PROMPT:
Which lines of the data contain the string "classified"? Copy every one of them.

DATASET EXCERPTS:
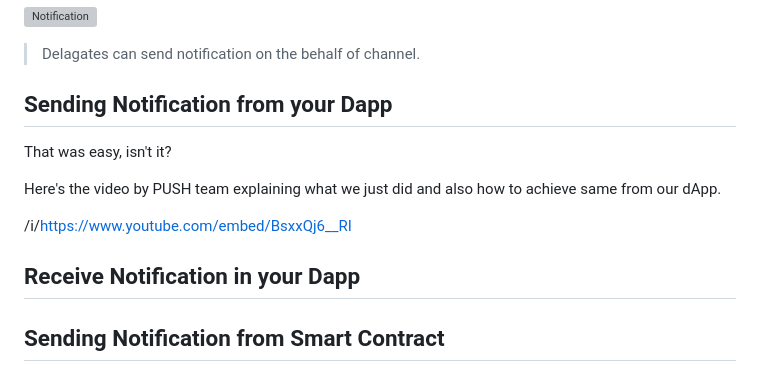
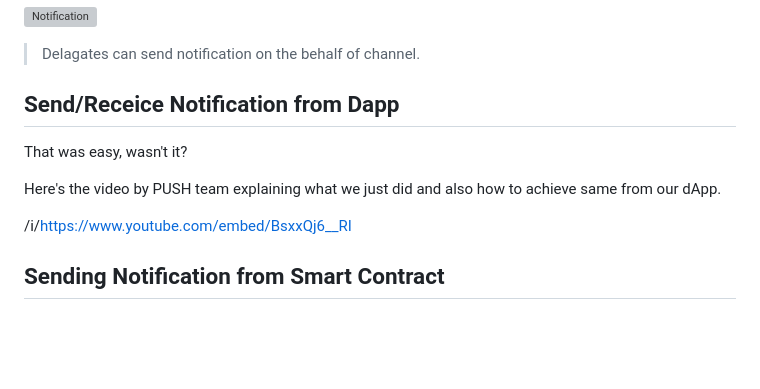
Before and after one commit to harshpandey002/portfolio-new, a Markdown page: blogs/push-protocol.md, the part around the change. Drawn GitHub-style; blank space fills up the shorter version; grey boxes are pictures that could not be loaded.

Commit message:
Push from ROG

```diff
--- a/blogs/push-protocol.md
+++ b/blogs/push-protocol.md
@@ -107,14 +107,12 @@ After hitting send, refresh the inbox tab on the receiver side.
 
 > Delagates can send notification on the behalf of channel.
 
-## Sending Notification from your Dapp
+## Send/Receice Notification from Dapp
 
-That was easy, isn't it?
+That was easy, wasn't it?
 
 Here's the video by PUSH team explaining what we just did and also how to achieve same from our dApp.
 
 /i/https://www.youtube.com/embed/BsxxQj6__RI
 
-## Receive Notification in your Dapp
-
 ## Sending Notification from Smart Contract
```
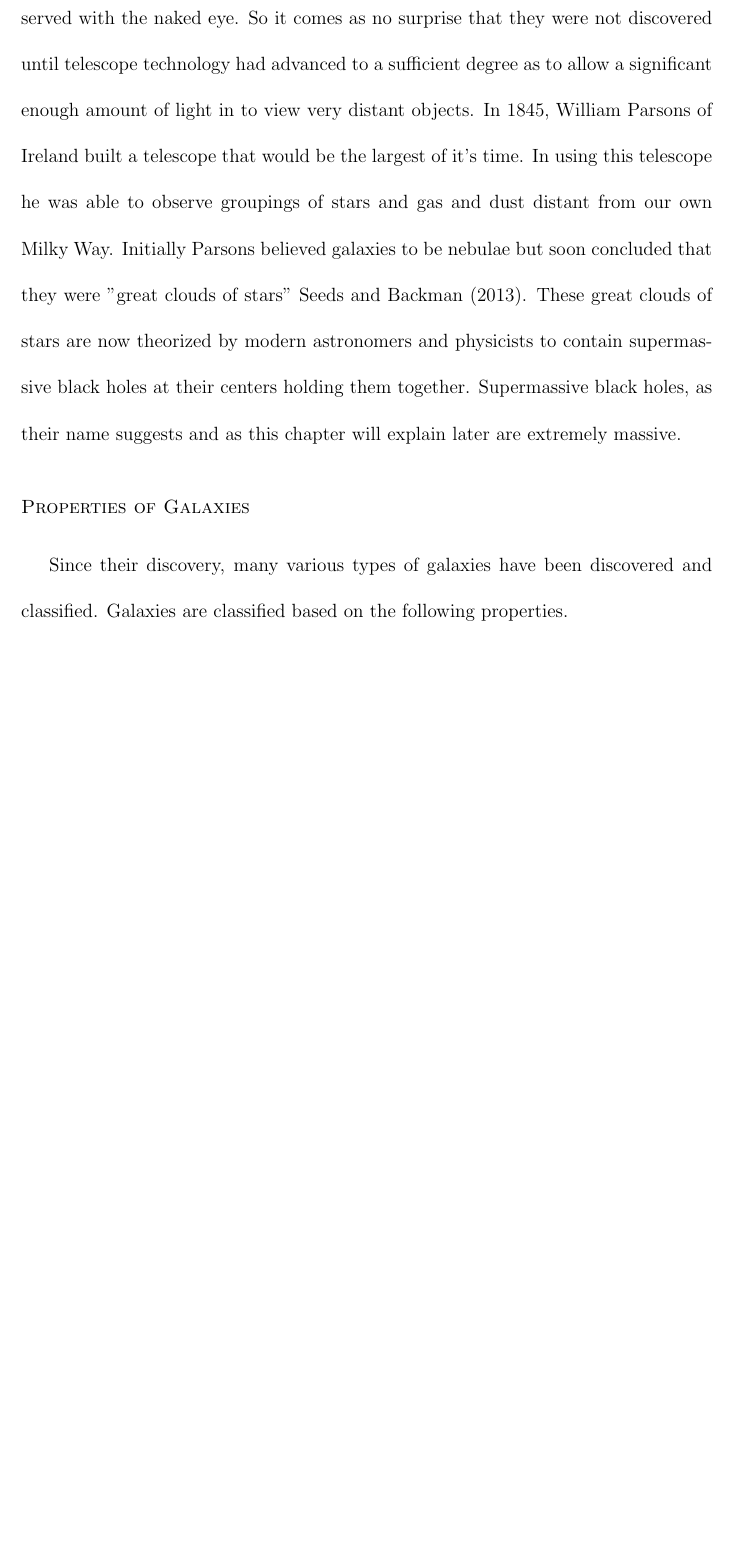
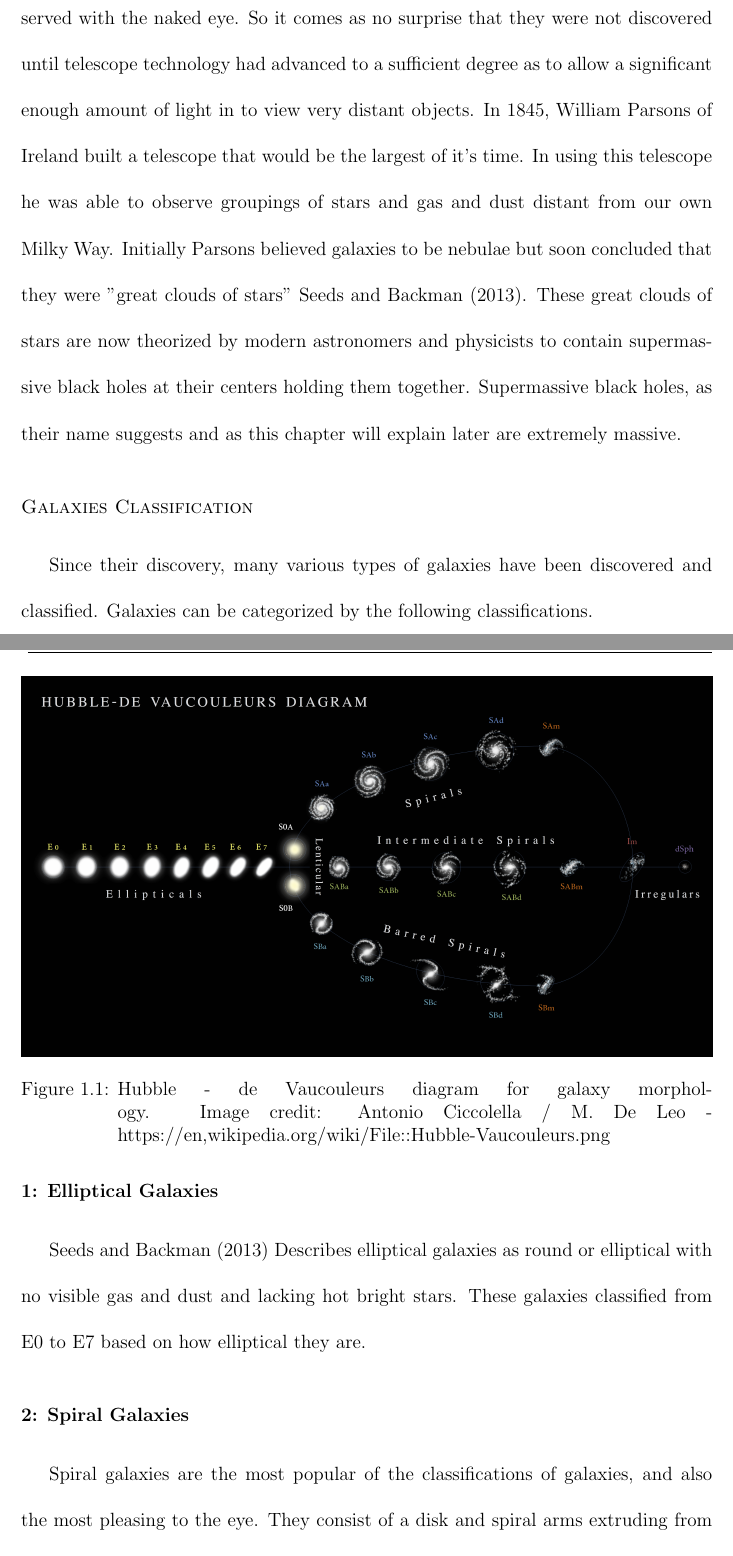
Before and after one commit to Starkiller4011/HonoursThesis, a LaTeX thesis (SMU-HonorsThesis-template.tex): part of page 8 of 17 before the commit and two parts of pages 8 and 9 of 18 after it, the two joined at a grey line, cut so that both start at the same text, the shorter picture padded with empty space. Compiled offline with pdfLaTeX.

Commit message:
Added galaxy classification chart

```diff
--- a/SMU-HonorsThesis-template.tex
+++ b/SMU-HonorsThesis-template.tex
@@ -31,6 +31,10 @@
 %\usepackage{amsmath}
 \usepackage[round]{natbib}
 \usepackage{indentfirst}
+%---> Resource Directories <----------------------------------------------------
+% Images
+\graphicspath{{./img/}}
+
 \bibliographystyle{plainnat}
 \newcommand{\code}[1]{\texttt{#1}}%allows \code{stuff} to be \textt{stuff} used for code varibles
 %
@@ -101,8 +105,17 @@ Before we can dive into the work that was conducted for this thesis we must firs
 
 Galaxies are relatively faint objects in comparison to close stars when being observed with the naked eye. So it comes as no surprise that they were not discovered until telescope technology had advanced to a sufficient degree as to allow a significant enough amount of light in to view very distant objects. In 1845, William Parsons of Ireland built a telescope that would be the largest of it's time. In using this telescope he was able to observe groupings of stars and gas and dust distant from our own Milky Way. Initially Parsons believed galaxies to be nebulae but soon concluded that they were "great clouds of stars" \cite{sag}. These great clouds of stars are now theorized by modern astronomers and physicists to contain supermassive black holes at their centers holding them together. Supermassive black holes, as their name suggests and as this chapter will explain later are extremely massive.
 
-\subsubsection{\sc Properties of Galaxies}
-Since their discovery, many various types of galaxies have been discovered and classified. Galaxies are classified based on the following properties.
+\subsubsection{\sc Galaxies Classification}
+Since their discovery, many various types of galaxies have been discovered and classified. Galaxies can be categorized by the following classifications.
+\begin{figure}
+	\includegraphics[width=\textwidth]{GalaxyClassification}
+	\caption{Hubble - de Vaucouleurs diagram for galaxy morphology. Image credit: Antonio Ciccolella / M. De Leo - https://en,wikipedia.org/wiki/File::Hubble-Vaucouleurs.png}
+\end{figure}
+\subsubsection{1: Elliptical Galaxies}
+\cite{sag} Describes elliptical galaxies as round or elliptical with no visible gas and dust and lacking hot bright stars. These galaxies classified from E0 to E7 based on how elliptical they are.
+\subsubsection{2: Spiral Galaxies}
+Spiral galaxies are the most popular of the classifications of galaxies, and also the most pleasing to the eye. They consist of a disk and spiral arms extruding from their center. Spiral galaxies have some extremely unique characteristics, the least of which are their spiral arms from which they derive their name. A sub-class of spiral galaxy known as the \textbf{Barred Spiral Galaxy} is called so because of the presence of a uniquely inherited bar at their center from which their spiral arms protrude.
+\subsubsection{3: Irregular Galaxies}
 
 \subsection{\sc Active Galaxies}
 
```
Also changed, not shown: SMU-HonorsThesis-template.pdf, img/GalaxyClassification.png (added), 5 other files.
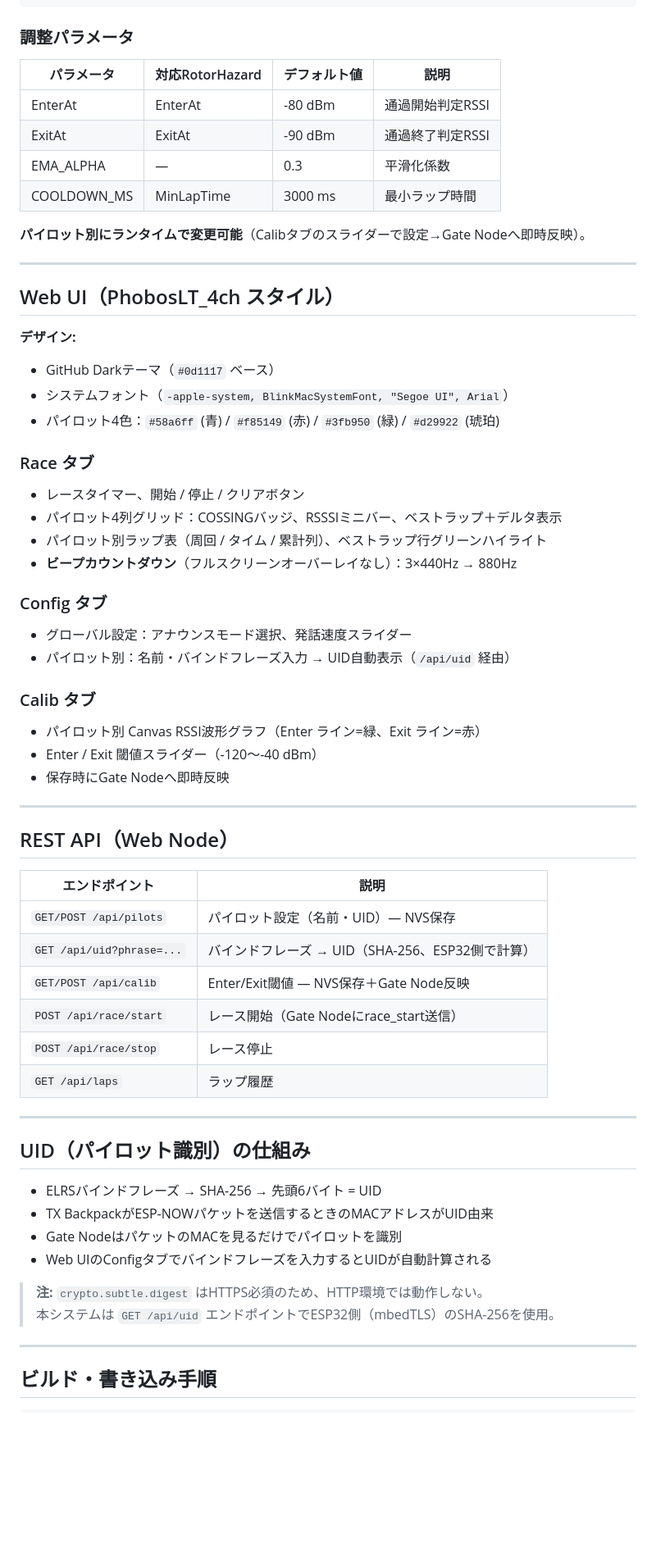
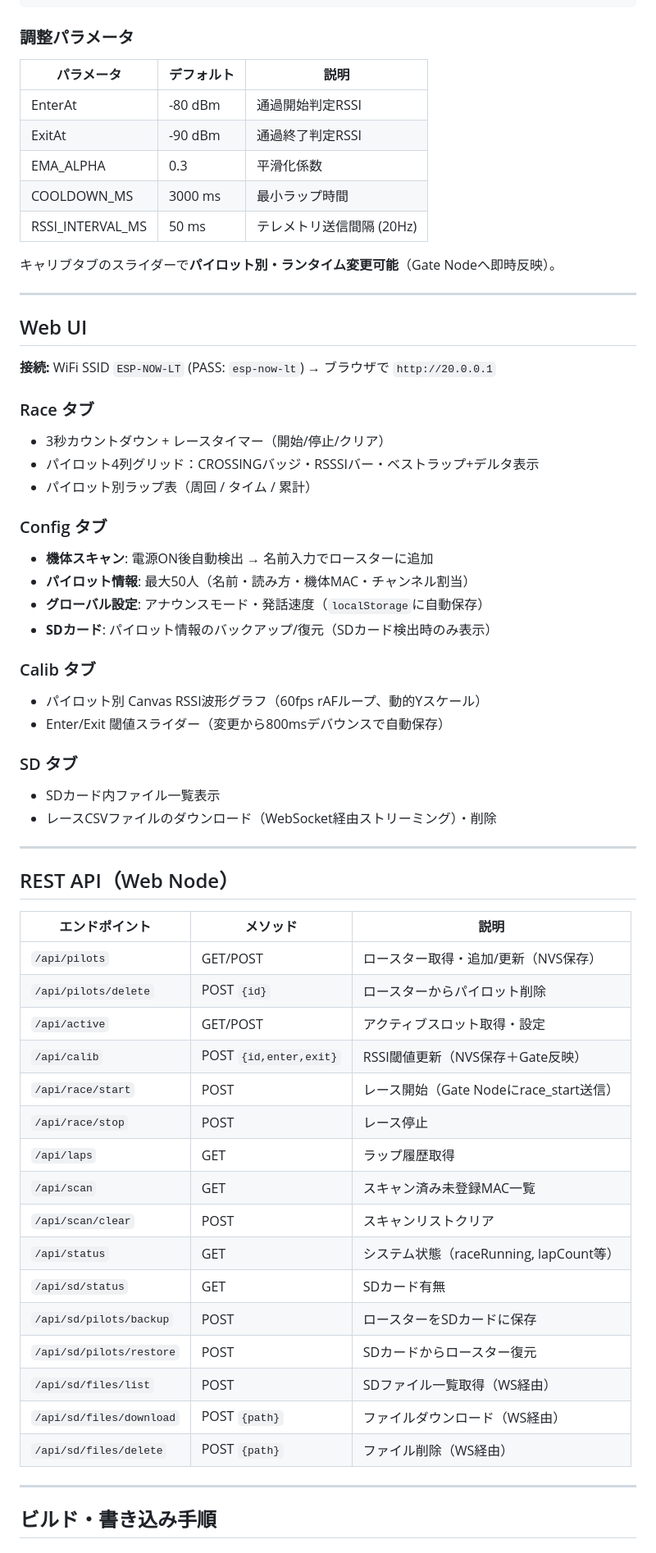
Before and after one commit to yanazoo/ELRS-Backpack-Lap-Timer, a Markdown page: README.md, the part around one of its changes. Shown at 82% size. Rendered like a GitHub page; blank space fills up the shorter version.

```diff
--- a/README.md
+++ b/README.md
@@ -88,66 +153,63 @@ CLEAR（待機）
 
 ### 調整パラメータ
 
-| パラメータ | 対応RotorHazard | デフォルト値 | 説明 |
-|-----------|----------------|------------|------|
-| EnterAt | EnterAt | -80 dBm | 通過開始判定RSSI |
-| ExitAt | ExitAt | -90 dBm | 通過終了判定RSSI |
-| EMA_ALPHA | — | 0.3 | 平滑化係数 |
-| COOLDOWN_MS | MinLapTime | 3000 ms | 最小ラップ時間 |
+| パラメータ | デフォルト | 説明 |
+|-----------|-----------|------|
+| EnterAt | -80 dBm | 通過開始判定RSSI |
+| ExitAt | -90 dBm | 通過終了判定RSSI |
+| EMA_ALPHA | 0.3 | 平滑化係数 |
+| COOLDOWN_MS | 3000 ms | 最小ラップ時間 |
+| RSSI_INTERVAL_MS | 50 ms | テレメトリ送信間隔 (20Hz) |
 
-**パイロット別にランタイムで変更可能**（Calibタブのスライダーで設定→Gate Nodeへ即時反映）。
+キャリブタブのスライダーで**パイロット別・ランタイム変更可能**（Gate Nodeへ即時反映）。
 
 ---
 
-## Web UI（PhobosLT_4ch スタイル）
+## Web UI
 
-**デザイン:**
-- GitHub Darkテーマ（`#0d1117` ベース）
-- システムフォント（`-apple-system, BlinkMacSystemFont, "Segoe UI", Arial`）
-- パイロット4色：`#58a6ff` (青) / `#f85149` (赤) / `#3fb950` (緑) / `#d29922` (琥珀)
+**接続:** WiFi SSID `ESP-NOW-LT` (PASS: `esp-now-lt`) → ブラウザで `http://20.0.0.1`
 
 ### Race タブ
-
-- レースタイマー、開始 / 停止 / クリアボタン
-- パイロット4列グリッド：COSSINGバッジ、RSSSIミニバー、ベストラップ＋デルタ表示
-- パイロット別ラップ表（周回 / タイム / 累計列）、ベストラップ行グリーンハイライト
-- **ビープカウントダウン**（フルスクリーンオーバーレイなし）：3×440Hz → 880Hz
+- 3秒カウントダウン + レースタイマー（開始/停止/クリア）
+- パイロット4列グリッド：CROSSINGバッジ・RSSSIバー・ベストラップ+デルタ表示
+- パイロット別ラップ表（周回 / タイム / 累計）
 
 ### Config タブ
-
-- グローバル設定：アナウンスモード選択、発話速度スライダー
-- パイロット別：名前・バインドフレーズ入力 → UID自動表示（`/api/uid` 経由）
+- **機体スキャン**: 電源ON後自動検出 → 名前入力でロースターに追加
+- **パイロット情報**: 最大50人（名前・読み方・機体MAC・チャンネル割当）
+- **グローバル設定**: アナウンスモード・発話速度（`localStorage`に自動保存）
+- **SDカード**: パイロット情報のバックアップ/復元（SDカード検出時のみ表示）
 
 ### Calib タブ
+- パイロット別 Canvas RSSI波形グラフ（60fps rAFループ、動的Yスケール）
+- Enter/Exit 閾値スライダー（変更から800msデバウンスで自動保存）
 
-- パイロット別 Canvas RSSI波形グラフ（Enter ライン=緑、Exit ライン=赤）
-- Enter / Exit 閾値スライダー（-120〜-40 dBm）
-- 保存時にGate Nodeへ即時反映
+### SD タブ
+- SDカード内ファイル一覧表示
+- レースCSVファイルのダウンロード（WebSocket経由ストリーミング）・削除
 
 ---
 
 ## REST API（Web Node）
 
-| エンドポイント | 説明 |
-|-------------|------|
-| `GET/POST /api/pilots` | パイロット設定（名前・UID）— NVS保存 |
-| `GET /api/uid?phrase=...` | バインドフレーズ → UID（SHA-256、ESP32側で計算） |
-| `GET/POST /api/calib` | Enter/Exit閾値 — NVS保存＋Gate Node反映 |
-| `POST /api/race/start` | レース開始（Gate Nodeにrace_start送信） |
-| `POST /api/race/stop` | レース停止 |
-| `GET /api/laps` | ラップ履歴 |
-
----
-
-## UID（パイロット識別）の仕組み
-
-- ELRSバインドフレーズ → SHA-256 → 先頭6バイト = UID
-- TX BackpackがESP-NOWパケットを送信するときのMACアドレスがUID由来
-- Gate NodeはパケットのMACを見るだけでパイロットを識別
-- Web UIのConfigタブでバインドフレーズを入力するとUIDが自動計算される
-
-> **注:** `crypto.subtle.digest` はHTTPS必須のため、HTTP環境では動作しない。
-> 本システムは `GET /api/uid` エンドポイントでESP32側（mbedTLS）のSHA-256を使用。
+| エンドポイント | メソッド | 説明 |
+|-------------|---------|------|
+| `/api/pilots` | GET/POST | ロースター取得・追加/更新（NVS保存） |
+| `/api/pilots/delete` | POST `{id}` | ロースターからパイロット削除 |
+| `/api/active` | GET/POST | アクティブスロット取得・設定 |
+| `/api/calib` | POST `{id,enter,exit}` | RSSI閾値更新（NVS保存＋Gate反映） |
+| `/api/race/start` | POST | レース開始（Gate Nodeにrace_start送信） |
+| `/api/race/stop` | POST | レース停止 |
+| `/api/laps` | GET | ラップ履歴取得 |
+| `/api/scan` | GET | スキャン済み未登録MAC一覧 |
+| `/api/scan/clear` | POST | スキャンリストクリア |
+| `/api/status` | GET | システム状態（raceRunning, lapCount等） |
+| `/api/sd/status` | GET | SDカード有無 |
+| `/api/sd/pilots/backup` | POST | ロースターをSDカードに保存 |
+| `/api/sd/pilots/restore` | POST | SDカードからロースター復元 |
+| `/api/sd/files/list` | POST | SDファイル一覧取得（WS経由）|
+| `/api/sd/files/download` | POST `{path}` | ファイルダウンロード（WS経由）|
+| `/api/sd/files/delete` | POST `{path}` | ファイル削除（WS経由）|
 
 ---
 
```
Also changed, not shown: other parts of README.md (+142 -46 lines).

WRITTEN REPLY:
-Since their discovery, many various types of galaxies have been discovered and classified. Galaxies are classified based on the following properties.
+Since their discovery, many various types of galaxies have been discovered and classified. Galaxies can be categorized by the following classifications.
+\cite{sag} Describes elliptical galaxies as round or elliptical with no visible gas and dust and lacking hot bright stars. These galaxies classified from E0 to E7 based on how elliptical they are.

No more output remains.